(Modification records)
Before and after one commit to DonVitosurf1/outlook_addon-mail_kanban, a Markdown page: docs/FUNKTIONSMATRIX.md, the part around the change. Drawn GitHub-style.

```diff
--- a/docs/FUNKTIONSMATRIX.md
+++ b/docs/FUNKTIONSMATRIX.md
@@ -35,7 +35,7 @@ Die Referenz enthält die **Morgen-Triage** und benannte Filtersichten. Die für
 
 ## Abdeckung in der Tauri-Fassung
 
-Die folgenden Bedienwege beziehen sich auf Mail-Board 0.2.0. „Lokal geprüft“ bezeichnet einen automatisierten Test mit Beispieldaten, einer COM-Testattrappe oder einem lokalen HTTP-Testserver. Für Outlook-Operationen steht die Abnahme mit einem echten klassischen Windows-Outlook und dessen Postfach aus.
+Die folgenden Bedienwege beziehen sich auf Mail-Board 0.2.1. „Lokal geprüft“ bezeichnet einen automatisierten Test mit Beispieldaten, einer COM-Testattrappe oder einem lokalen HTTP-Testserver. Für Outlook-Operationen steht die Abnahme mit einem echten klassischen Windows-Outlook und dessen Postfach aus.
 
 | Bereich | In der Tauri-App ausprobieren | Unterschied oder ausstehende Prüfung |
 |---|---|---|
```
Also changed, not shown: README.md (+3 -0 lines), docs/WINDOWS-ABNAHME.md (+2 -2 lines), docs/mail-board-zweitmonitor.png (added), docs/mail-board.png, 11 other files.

__PROBLEM TO SOLVE__: Please tally the lines above that contain "klassischen" and report nothing but the total.

__EXPECTED ANSWER__: 2